Teachers rarely have enough time to reflect; after all, the days keep on coming, and our students need us to be present, not worrying about yesterday or tomorrow. However, research has proven, time and again, that accomplished teachers who are successfully reaching students on a daily basis, and not just incidentally, are reflective about their practice. Despite all we know, it is sometimes difficult to take the time to reflect and revise what we do. Share My Lesson has provided a way for me to curate my own lessons, not only allowing me to share what I’m doing in my own little corner of the world, but also providing a platform for reflection.
Through the years, I’ve uploaded a few hundred resources, and I’ve just started the process of aligning them all to learning standards on the platform (click here for an example). At first, I uploaded them as a means of parking my lessons in cyberspace for other teachers to use. This is ultimately the intent of SML, but I’ve come to see it another way. Now, when I post a lesson, I take it as an opportunity to reflect on the lesson, align it to standards more formally and specifically than I’d do just for myself, and tweak the lesson for both myself and the teachers who will use it. For example, this spring I tried out a new mini-unit on social justice issues using the movie “Zootopia.” I blogged about the experience here, as well. The combination of posting a lesson and blogging is just about the best reflective practice I’ve discovered! For example, as I reflected on this unit, I realized how much more powerful it would be to use this unit earlier in the school year, before I do my Outsiders unit, which itself takes on quite a few social issues. By frontloading the year with overt instruction through the “Zootopia” mini-unit, my students will be ready for higher-order conversations about socio-economic disparity.
The combination of blogging and uploading resources for my own reflective professional development is clear in my apparent flip-flop on authentic learning that happens in these two blogs. The first describes how I withheld pre-teaching as a means to allow authentic discovery. The second rethinks this proposition when many of my students were deeply interested in the historical context of the novel (which I never taught). What I discovered, again through sharing my practice via SML, is that there are many ways to approach a lesson, and from year to year, and certainly from teacher to teacher, the lesson can look very different yet still be effective.

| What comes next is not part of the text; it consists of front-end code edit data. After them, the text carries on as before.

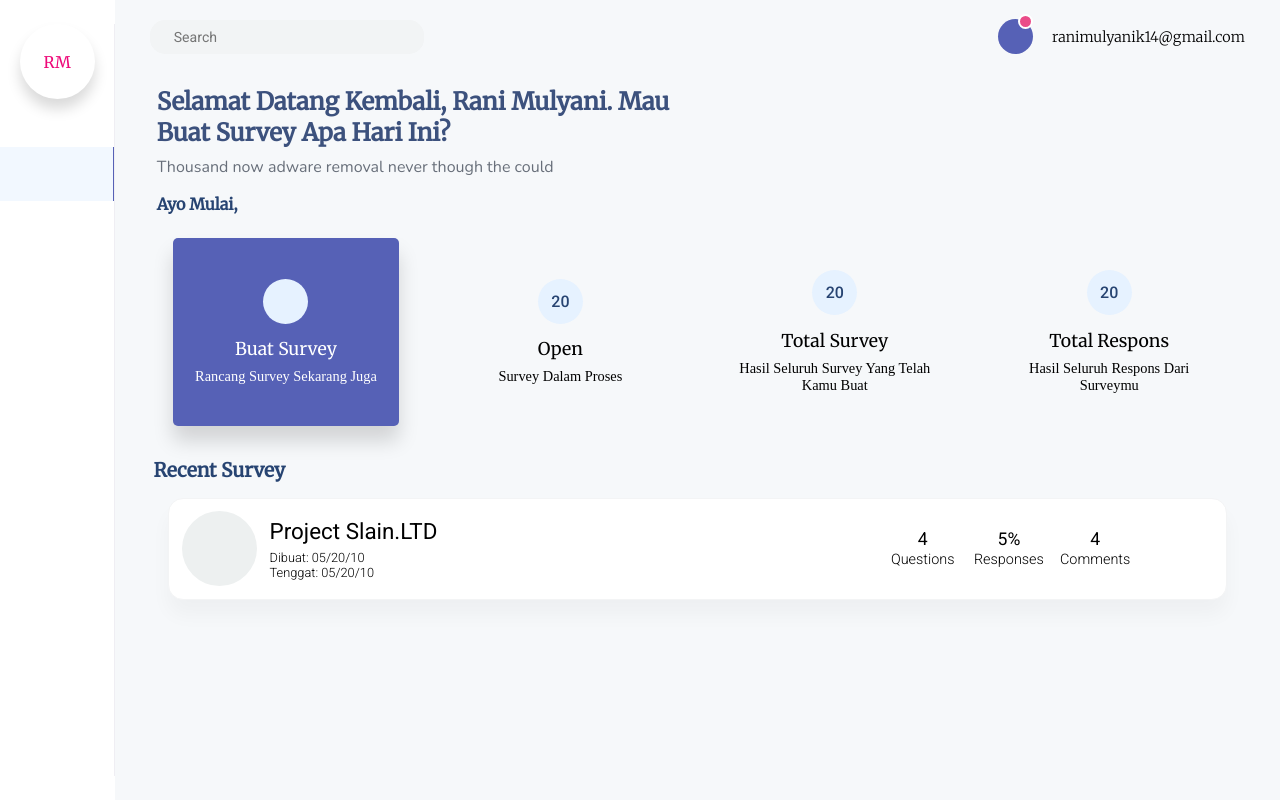
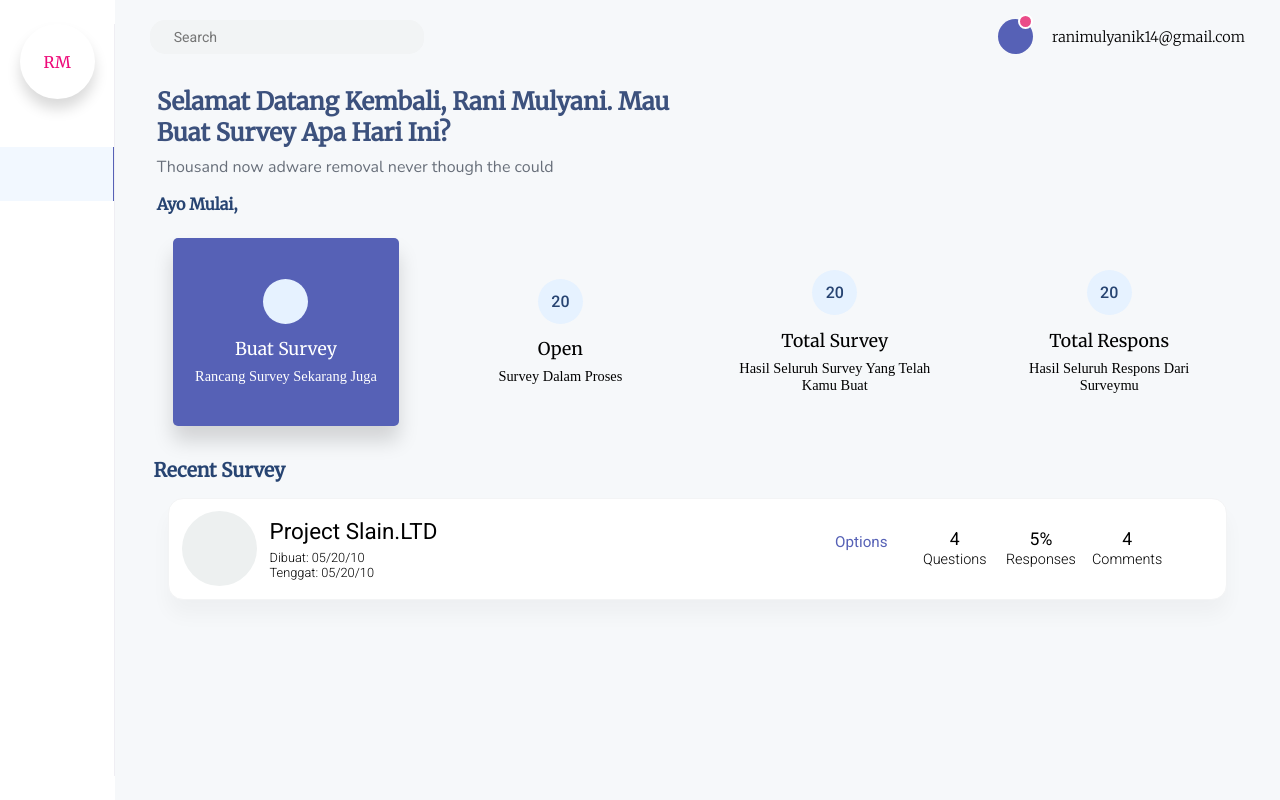
Before and after one commit to tychoandreakos/SURVEY-STMIK-AMIK-BANDUNG, a React (Create React App) app: page / in a window 1280 px wide. Built offline with nearby package versions, Linux system fonts and the light colour scheme; no server answers.

Commit message:
fnishing modifying the dropdown in home

```diff
--- /dev/null
+++ b/src/Components/Dashboard/Survey/Dropdown/index.js
@@ -0,0 +1,43 @@
+import React from "react";
+
+import Icon from "@iconify/react";
+import Edit from "@iconify/icons-mdi/edit-outline";
+import Send from '@iconify/icons-mdi/send';
+import Share from "@iconify/icons-mdi/share-circle"
+import Copy from '@iconify/icons-mdi/layers'
+
+import "./style.scss";
+
+const DropdownSurveyList = () => {
+  const dropdown = [
+    {
+      icon: Edit,
+      title: "Edit",
+    },
+    {
+      icon: Send,
+      title: "Send",
+    },
+    {
+      icon: Share,
+      title: "Share",
+    },
+    {
+      icon: Copy,
+      title: "Make a Copy",
+    },
+  ];
+
+  const dropdownRender = dropdown.map((item) => (
+    <li>
+      <div className='icon'>
+        <Icon icon={item.icon} />
+      </div>
+      <span>{item.title}</span>
+    </li>
+  ));
+
+  return <ul className='survey-list-dropdown'>{dropdownRender}</ul>;
+};
+
+export default DropdownSurveyList;
--- /dev/null
+++ b/src/Components/Dashboard/Survey/Dropdown/style.scss
@@ -0,0 +1,42 @@
+$Roboto: "Roboto", sans-serif;
+
+.survey-list-dropdown {
+  position: absolute;
+  background: #fff;
+  right: 11rem;
+  top: 4rem;
+  list-style: none;
+  box-shadow: 0px 5px 15px rgba(0, 0, 0, 0.12);
+  padding-bottom: 1.5rem;
+  border-radius: 0.5rem;
+  color: #6e6d7a;
+  padding-top: 0.5rem;
+
+  li {
+    display: flex;
+    align-items: center;
+    padding: 0.5rem;
+    width: 12rem;
+
+    &:hover {
+      color: #000;
+      background: #f2f8ff;
+    }
+
+    span {
+      font: {
+        family: $Roboto;
+        size: 0.92rem;
+      }
+      margin-left: 0.4rem;
+    }
+
+    .icon {
+      font: {
+        size: 1.2rem;
+      }
+      display: flex;
+      align-items: center;
+    }
+  }
+}
--- a/src/Components/Dashboard/Survey/index.js
+++ b/src/Components/Dashboard/Survey/index.js
@@ -1,9 +1,10 @@
-import React from "react";
+import React, { useState } from "react";
+
+import DropdownSurveyList from "./Dropdown";
+import { Icon } from "@iconify/react";
+import dots from "@iconify/icons-mdi/dots-horizontal";
 
 import "./style.scss";
-
-import { Icon } from "@iconify/react";
-import dots from "@iconify/icons-mdi/dots-horizontal";
 
 const Survey = () => {
   const sizeDots = 30;
@@ -21,6 +22,17 @@ const Survey = () => {
       title: "comments",
     },
   ];
+
+  const [dropdown, setDropdown] = useState(false);
+
+  const dropdownHandler = () => {
+    setDropdown(!dropdown);
+  };
+
+  let dropdownRender;
+  if (dropdown) {
+    dropdownRender = <DropdownSurveyList />;
+  }
 
   const statusRender = dummy.map((item) => (
     <div className='status-info'>
@@ -42,11 +54,13 @@ const Survey = () => {
         </div>
       </div>
       <div className='second'>
+        <div onClick={dropdownHandler} className='settings'>
+          <Icon width={sizeDots} height={sizeDots} icon={dots} />
+          <span>options</span>
+        </div>
         <div className='status'>{statusRender}</div>
-        <div className='settings'>
-          <Icon width={sizeDots} height={sizeDots} icon={dots} />
-        </div>
       </div>
+      {dropdownRender}
     </div>
   );
 };
--- a/src/Components/Dashboard/Survey/style.scss
+++ b/src/Components/Dashboard/Survey/style.scss
@@ -1,4 +1,4 @@
-$Roboto: 'Roboto', sans-serif;
+$Roboto: "Roboto", sans-serif;
 
 .survey {
   width: 100%;
@@ -12,6 +12,7 @@ $Roboto: 'Roboto', sans-serif;
   box-shadow: 0 15px 20px rgba(0, 0, 0, 0.034);
   cursor: pointer;
   transition: border 0.3s ease-in-out;
+  position: relative;
 
   &:hover {
     border: 1px solid #5661b6;
@@ -60,8 +61,21 @@ $Roboto: 'Roboto', sans-serif;
 
   .settings {
     cursor: pointer;
-    margin-left: 2rem;
+    margin-right: 2rem;
     color: #5661b6;
+    display: flex;
+    flex-direction: column;
+    align-items: center;
+    justify-items: center;
+
+    span {
+      text-transform: capitalize;
+      margin-top: -0.4rem;
+      font: {
+        family: $Roboto;
+        size: 0.95rem;
+      }
+    }
   }
 
   .info {
```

If you haven’t yet, consider uploading to Share My Lesson—and not just for the altruistic reasons that might first present themselves, though the feel-good factor when someone emails me a question or comments is pretty awesome. Instead, use the experience to reflect by curating your lessons. When you know others are looking at which standards you apply, when you know that someone else will be using your resource, you plan a little better and work harder to be clear. It is a magnifying glass that you can turn upon yourself, a way to look at the microcosm of your classroom. Then, when you are ready to pan out and share with the world, you’ll be the better for it, and in turn, your students will benefit. What more can we ask from a professional development experience than for it to be free, effective and all possible from your backyard?